Carb counting is an incredibly powerful skill, tool…almost an art. It’s a science that takes some time, practice and a fair amount of hard work – but with all of these combined, along with a handful of patience, it does eventually become second nature – a habit – you’ve just got to stick with it and trust the process. In a way, you’ll need to become your own dietician and mathematician to be able to understand what is in your food and how to adjust your insulin for it. It is a constant lesson, one that does need refreshing every so often, especially when a number of the larger food companies are currently changing the amount of carbs within products to suit the mass social calls for less sugar in certain products (here’s looking at you Lucozade).

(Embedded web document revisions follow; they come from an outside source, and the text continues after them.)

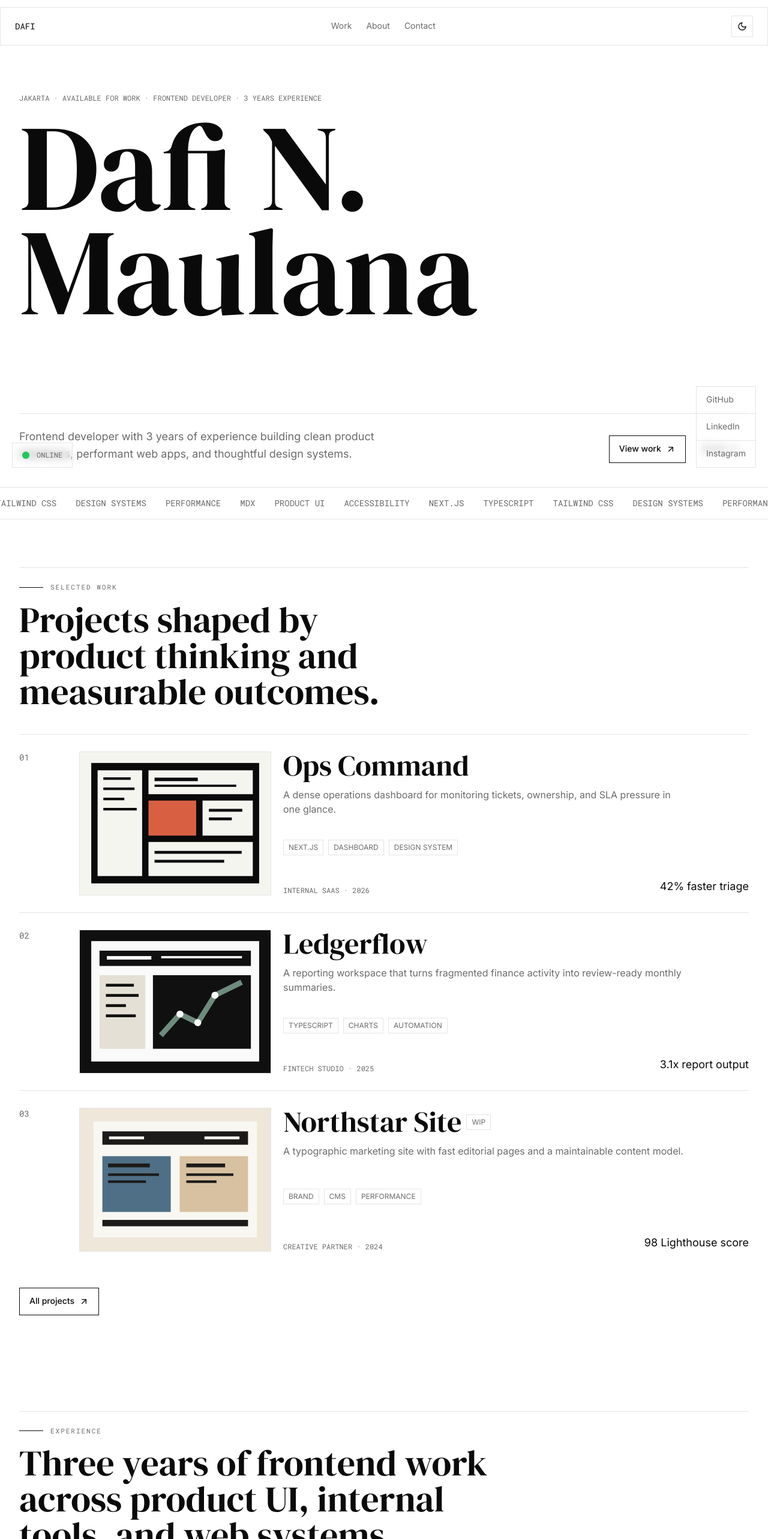
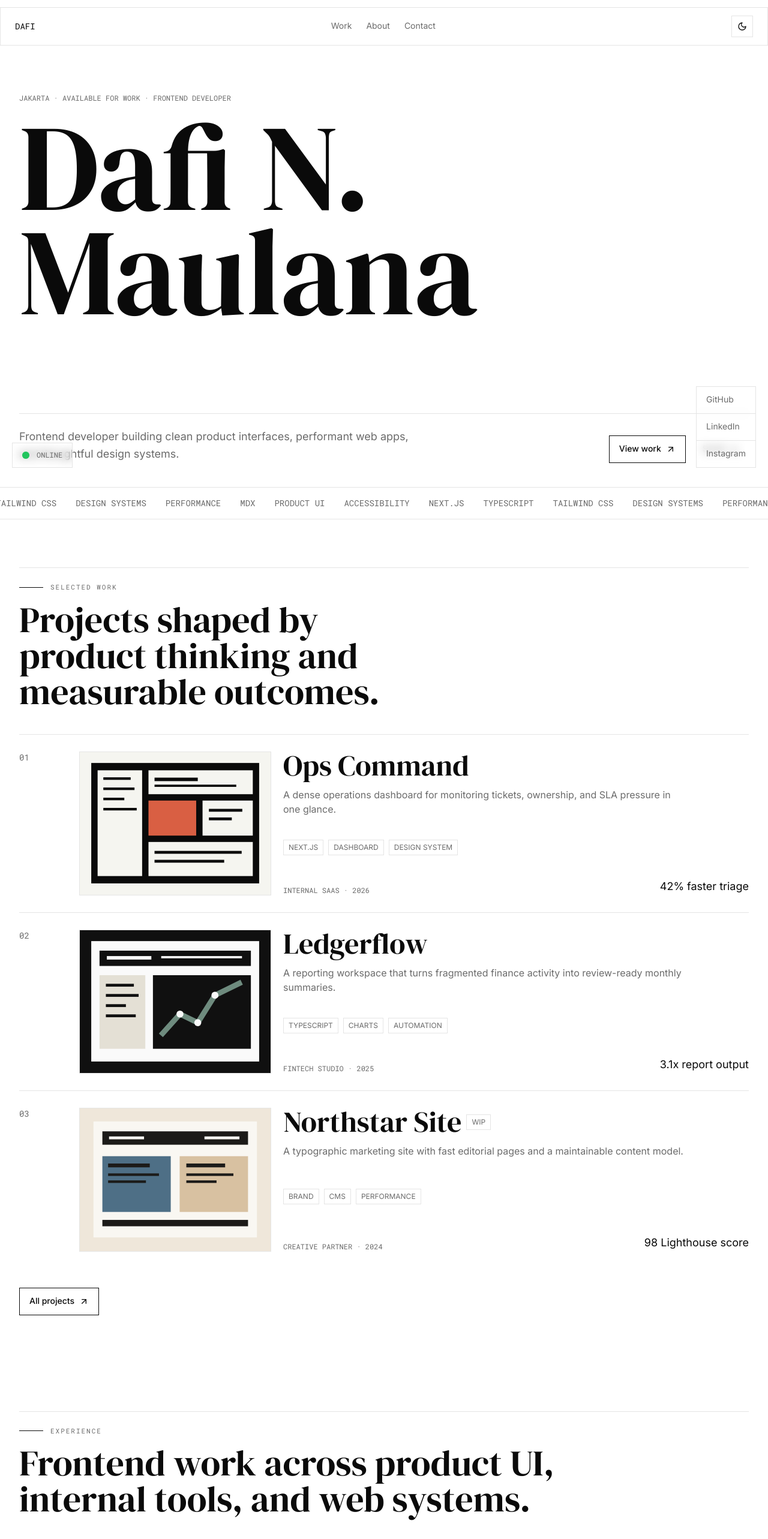
Before and after one commit to dafinrmaulana/daffi, a Next.js app: page / in a window 1280 px wide. Shown: the top 2566 px of the page at 60% size. Built offline with nearby package versions, Linux system fonts and the light colour scheme.

Commit message:
Simplify frontend developer branding

```diff
--- a/app/about/page.tsx
+++ b/app/about/page.tsx
@@ -24,7 +24,7 @@ export default function AboutPage() {
             </p>
           </div>
           <h1 className="max-w-5xl font-serif text-6xl leading-[0.92] sm:text-8xl">
-            Frontend developer with 3 years of experience shipping user-facing products.
+            Frontend developer shipping user-facing products and polished interfaces.
           </h1>
         </AnimatedReveal>
         <AnimatedReveal delay={0.06} className="mt-12 grid gap-10 md:grid-cols-[1fr_1fr]">
--- a/app/layout.tsx
+++ b/app/layout.tsx
@@ -9,15 +9,15 @@ import "./globals.css"
 
 export const metadata: Metadata = {
   title: {
-    default: "Dafi - Frontend developer with 3 years of experience",
+    default: "Dafi - Frontend developer",
     template: "%s - Dafi",
   },
   description:
-    "Frontend developer with 3 years of experience building product interfaces, polished web systems, and fast user-facing experiences.",
+    "Frontend developer building product interfaces, polished web systems, and fast user-facing experiences.",
   openGraph: {
-    title: "Dafi - Frontend developer with 3 years of experience",
+    title: "Dafi - Frontend developer",
     description:
-      "Frontend developer with 3 years of experience building product interfaces, polished web systems, and fast user-facing experiences.",
+      "Frontend developer building product interfaces, polished web systems, and fast user-facing experiences.",
     type: "website",
   },
 }
--- a/app/page.tsx
+++ b/app/page.tsx
@@ -17,11 +17,11 @@ export default function HomePage() {
       <ExperienceSection compact />
       <Section id="about">
         <AnimatedReveal>
-          <SectionTitle eyebrow="About Dafi" title="Frontend developer with 3 years of hands-on product experience." />
+          <SectionTitle eyebrow="About Dafi" title="Frontend developer focused on clean interfaces and reliable implementation." />
         </AnimatedReveal>
         <AnimatedReveal delay={0.06} className="grid gap-6 md:grid-cols-[1fr_1fr]">
           <p className="text-lg leading-relaxed text-muted">
-            Dafi is a frontend developer with 3 years of experience building dashboards,
+            Dafi is a frontend developer building dashboards,
             internal tools, portfolio systems, and polished web interfaces. The work
             blends UI precision, strong implementation habits, and practical product sense.
           </p>
--- a/components/home/Hero.tsx
+++ b/components/home/Hero.tsx
@@ -8,7 +8,7 @@ export function Hero() {
     <section className="mx-auto grid min-h-[calc(100vh-4rem)] max-w-7xl content-between px-5 py-10 sm:px-8">
       <AnimatedReveal className="pt-10">
         <p className="mb-5 font-mono text-xs uppercase text-muted">
-          Jakarta · Available for work · Frontend Developer · 3 Years Experience
+          Jakarta · Available for work · Frontend Developer
         </p>
         <h1 className="max-w-6xl font-serif text-[clamp(4.5rem,16vw,13rem)] leading-[0.85] text-balance">
           Dafi N. Maulana
@@ -16,7 +16,7 @@ export function Hero() {
       </AnimatedReveal>
       <AnimatedReveal delay={0.08} className="grid gap-8 border-t border-border pt-6 md:grid-cols-[1fr_auto] md:items-end">
         <p className="max-w-2xl text-lg leading-relaxed text-muted">
-          Frontend developer with 3 years of experience building clean product interfaces, performant web apps, and thoughtful design systems.
+          Frontend developer building clean product interfaces, performant web apps, and thoughtful design systems.
         </p>
         <div className="flex flex-wrap gap-3">
           <Button href="/work">View work</Button>
--- a/components/shared/ExperienceSection.tsx
+++ b/components/shared/ExperienceSection.tsx
@@ -12,7 +12,7 @@ export function ExperienceSection({ compact = false }: { compact?: boolean }) {
       <AnimatedReveal>
         <SectionTitle
           eyebrow="Experience"
-          title="Three years of frontend work across product UI, internal tools, and web systems."
+          title="Frontend work across product UI, internal tools, and web systems."
         />
       </AnimatedReveal>
       <div className="border-t border-border">
```
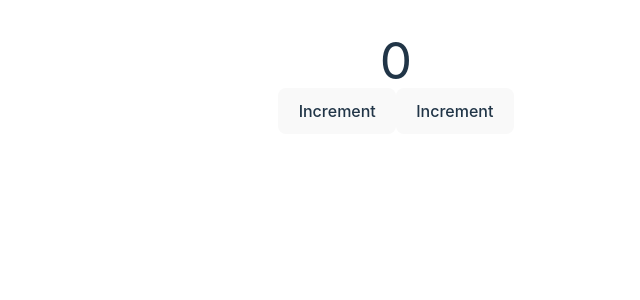
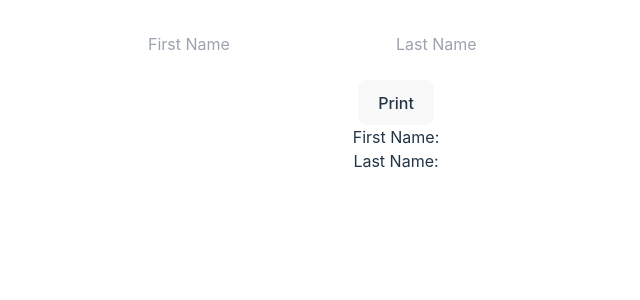
Before and after one commit to pesala-x/React-crash-course, a React (Vite) app: page / in a window 1280 px wide. Shown: the top 300 px of the page, without its empty margins (244-884 px from the left). Built offline with nearby package versions, Linux system fonts and the light colour scheme.

Commit message:
reduce tested with another reducer file handling.

```diff
--- a/src/App.tsx
+++ b/src/App.tsx
@@ -1,25 +1,35 @@
 import './App.css';
-import {useReducer} from "react";
+import {useReducer, useState} from "react";
+import {nameReducer} from "./reducers/CounterReducer.ts";
 
-function countReducer(state: number, action:{type : string, payload : number}) {
+function App() {
+    const [firstName, setFirstName] = useState('');
+    const [lastName, setLastName] = useState('');
+    const [name, dispatch] = useReducer(nameReducer, { firstName: "", lastName: "" });
 
-    switch (action.type) {
-        case 'INCREMENT':
-            return state + action.payload;
-        case 'DECREMENT':
-            return state - action.payload;
-        default:
-            return state;
-    }
-}
-function App() {
-    const [count,dispatch ] = useReducer(countReducer,0)
     return (
         <>
-            <h1>{count}</h1>
-            <button onClick={() => dispatch({type: "INCREMENT", payload: 1})}>Increment</button>
-            <button onClick={() => dispatch({type: "DECREMENT", payload: 1})}>Increment</button>
+            <input
+                type={"text"}
+                placeholder={"First Name"}
+                onChange={(e) => setFirstName(e.target.value)}
+            />
+            <input
+                className=''
+                type={"text"}
+                placeholder={"Last Name"}
+                onChange={(e) => setLastName(e.target.value)}
+            />
+            <br/>
+            <br/>
+            <button onClick={() => dispatch({type: 'PRINT', payload: {firstName, lastName}})}>
+                Print
+            </button>
+            <br/>
+            <p>First Name: {name.firstName}</p>
+            <p>Last Name: {name.lastName}</p>
         </>
+
     );
 }
 
--- /dev/null
+++ b/src/reducers/CounterReducer.ts
@@ -0,0 +1,17 @@
+const initialState = {
+    firstName: "John",
+    lastName: "Doe",
+};
+
+export function nameReducer(state = initialState, action: { type: string, payload: any }) {
+    switch (action.type) {
+        case 'PRINT':
+            return {
+                ...state,
+                firstName: action.payload.firstName,
+                lastName: action.payload.lastName,
+            };
+        default:
+            return state;
+    }
+}
```
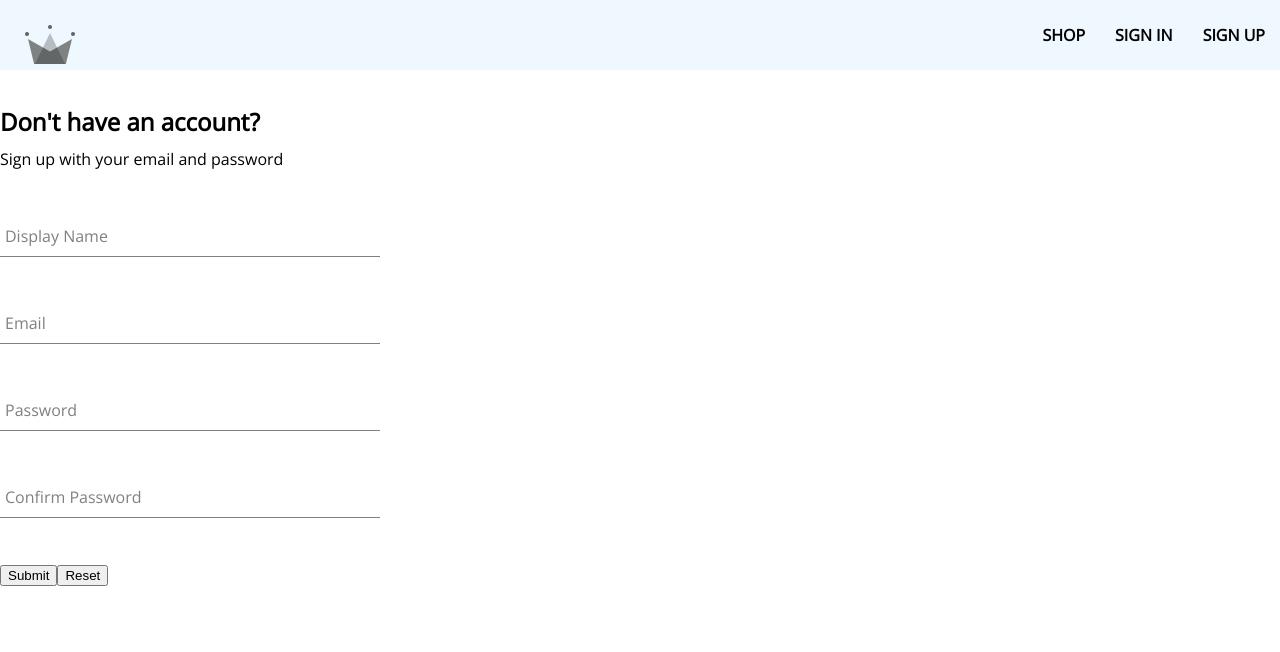
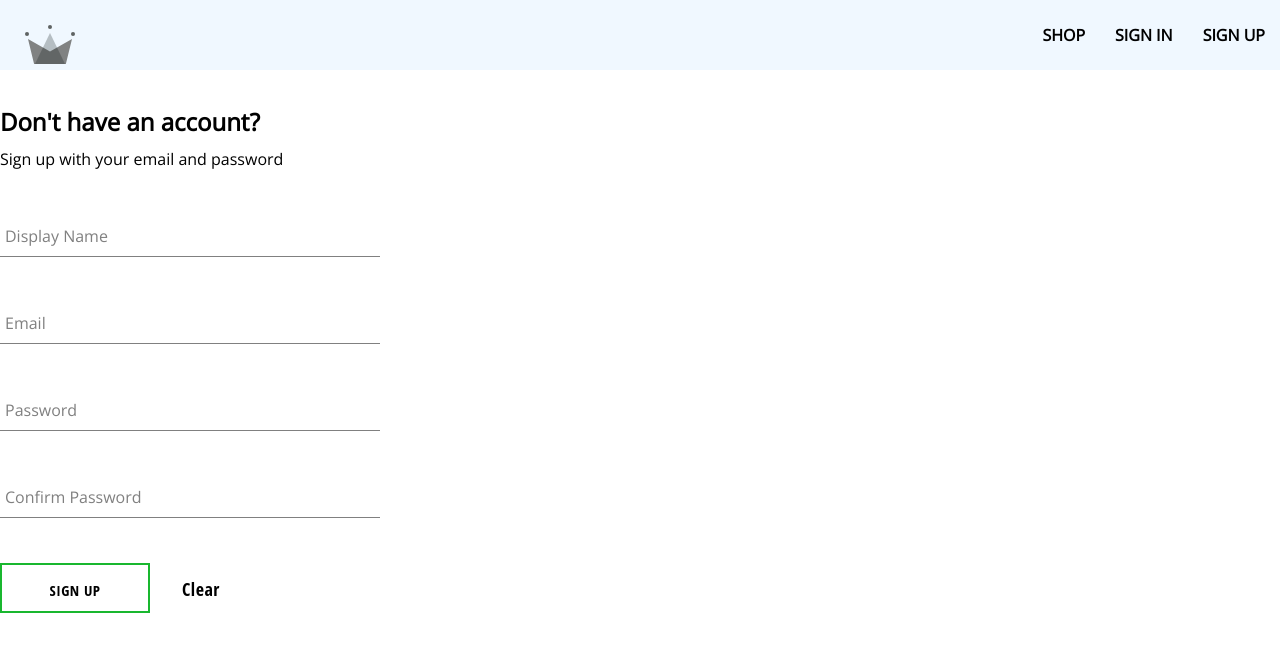
Before and after one commit to LubaGmail/react-store, a React (Create React App) app: page /sign-up in a window 1280 px wide. Shown: the top 652 px of the page. Built offline with nearby package versions, Linux system fonts and the light colour scheme.

Commit message:
Button component

```diff
--- /dev/null
+++ b/src/components/button/button.js
@@ -0,0 +1,19 @@
+import './button.styles.scss'
+
+const Button = ({ children, buttonType }) => {
+    const BUTTON_TYPE_CLASSES = {
+        google: 'google-signup',
+        inverted: 'inverted',
+    };
+
+    return (
+        <>
+            <button className={`button-container ${BUTTON_TYPE_CLASSES[buttonType]}`}
+            >
+                {children}
+            </button>
+        </>
+    )
+}
+
+export default Button
--- /dev/null
+++ b/src/components/button/button.styles.scss
@@ -0,0 +1,33 @@
+.button-container {
+    width: 150px;
+    height: 50px;
+    line-height: 50px;
+    letter-spacing: 0.5px;
+    padding: 0 1rem 0 1rem;
+    font-size: 15px;
+    background-color: black;
+    color: white;
+    text-transform: uppercase;
+    font-family: 'Open Sans Condensed';
+    font-weight: bolder;
+    border: none;
+    margin-right: 1rem;
+
+    &:hover {
+        background-color: white;
+        color: black;
+        border: 1px solid black;
+    }
+
+    &.google-signup {
+        background-color: white;
+        color: black;
+        border: 2px solid rgb(25, 183, 47);
+
+        &:hover {
+            background-color: rgb(25, 183, 47);
+            color: white;
+            border: none;
+        }
+    }
+}
--- a/src/components/signup-form/signup-form.js
+++ b/src/components/signup-form/signup-form.js
@@ -2,7 +2,9 @@ import { useState } from 'react'
 
 import { createAuthUserWithEmailAndPassword } from '../../utils/firebase/firebase'
 import InputForm from '../input-form/input-form'
+import Button from '../button/button'
 import './signup-form.styles.scss'
+import '../button/button.styles.scss'
 
 const SignupForm = () => {
     const defaultFields = {
@@ -17,8 +19,8 @@ const SignupForm = () => {
     const handleChange = (ev) => {
         const { name, value } = ev.target
         setFormFields( {
-                ...formFields,
-                [name]: value.trim()
+            ...formFields,
+            [name]: value.trim()
         } )
     }
 
@@ -44,11 +46,12 @@ const SignupForm = () => {
 
     return (
         <>
-            <div className='sign-up-container'>
+            <div className='sign-up-container'
+             >
                 <h2>Don't have an account?</h2>
                 <span>Sign up with your email and password</span>
 
-                <form onSubmit={handleSubmit} onReset={handleReset}>
+                <form onSubmit={handleSubmit}>
                     <InputForm id='displayName'
                         label='Display Name'
                         type='text'
@@ -56,6 +59,7 @@ const SignupForm = () => {
                         value={displayName}
                         onChange={handleChange}
                         minLength={2}
+                        required
                     />
 
                     <InputForm id='email'
@@ -64,6 +68,7 @@ const SignupForm = () => {
                         name='email'
                         value={email}
                         onChange={handleChange}
+                        required
                     />
 
                     <InputForm id='pass'
@@ -73,6 +78,7 @@ const SignupForm = () => {
                         value={pass}
                         onChange={handleChange}
                         minLength={6}
+                        required
                      />
 
                     <InputForm id='confirmPass'
@@ -82,11 +88,18 @@ const SignupForm = () => {
                         value={confirmPass}
                         onChange={handleChange}
                         minLength={6}
+                        required
                     />
 
-                    <div>
-                        <button type='submit'>Submit</button>
-                        <button type='reset'>Reset</button>
+                    <div className='button-div'>
+                        <Button type='button' buttonType='google'
+                            onClick={handleSubmit}
+                        >
+                            Sign Up
+                        </Button>
+                        <span className='clear' onClick={handleReset}>
+                            Clear
+                        </span>
                     </div>
                 </form>
 
--- a/src/components/signup-form/signup-form.styles.scss
+++ b/src/components/signup-form/signup-form.styles.scss
@@ -6,4 +6,21 @@
     h2 {
         margin: 10px 0;
     }
+
+    .button-div {
+        display: inline-block;
+    }
+
+    .clear {
+        width: 150px;
+        height: 50px;
+        line-height: 50px;
+        letter-spacing: 0.5px;
+        padding: 0 1rem 0 1rem;
+        font-size: 18px;
+        font-family: 'Open Sans Condensed';
+        border: none;
+        margin-right: 1rem;
+        cursor: pointer;
+    }
 }
```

So what is it, why do I recommend it and why is it so important?
- Carb counting is matching your insulin requirements based on the grams or carbohydrate units of the food/ drink you are consuming. It is, in essence, an accurate way of knowing how much insulin you need at meal times.
- Plenty of research has shown that diabetics with better carb-counting skills (both in precision and consistency) do have better overall control.
- If you know the amount of carbs within your food, you can adjust the amount of insulin you require. Therefore, this can reduce the need to limit foods within your diet. So you can have more of what you want and not create a negative attitude towards food.
- Studies have shown that those who count improve overall blood glucose control and their HbA1c. Both in children and adults.
- If you’re concerned about body composition (i.e. build some muscle or lose body fat) then it goes hand in hand with calorie counting.
5 Tips to Become a Carb-Counting Wizard:
- Always, always, always read the label. Focus on total grams of carbohydrates, not just the amount of sugar.
- Weigh/ measure your food with a scale. A very useful tool, especially if your food doesn’t have a label (fruit, vegetables etc.). Weigh out the food on a scale using cups or other measuring tools to gauge amount and then multiply it by its own individual carb factor.
- Technology. Apps like MyFitnessPal are incredibly useful for using and storing food nutrition labels in one place. In fact, MyFitnessPal has made my life with diabetes infinitely better. You can also input the weight or serving size of food (if known) and the apps take away the hard work of calculating carbs, protein, fats and calories for you. You’ll also be able to create your own personal database if you eat certain foods regularly. A bit of short term hard work can have long term benefits.
- Learn to eye-ball. Carb-counting at home when you have all the tools available is one thing. Doing this when you’re out at a restaurant is a totally different ball game and one that takes even more time to figure out (even after over 5 years it’s still difficult to judge sometimes). Many eat-out places now have their nutritional information on their websites so you can have a look at the menu beforehand to have an idea of what you’re going to eat. If this isn’t available, having a rough idea of portion sizes at home compared to what you’re having whilst out gives you greater confidence. So, for example, what does 100g of rice look like at home? Learn to eye-ball this and judge if you’re having more or less if you’re having rice at a restaurant and adjust insulin to suit. If in doubt after consumption, test your sugars, just to check.
- Be Consistent. Diabetes has a habit of throwing curve balls at unexpected times. There are plenty of cases of what works one day may not necessarily give you the same result the next. But staying consistent and applying the necessary tools to count will gradually give you the confidence to succeed whether you’re at home or out and about! Don’t be discouraged if sometimes it doesn’t work – even the longest carb-counters don’t get it right 100%. It can never be perfect, but we’re looking for as close to as we can get on a regular basis!
If you have any tips yourself, make sure you put them in the comments below!
Until next time.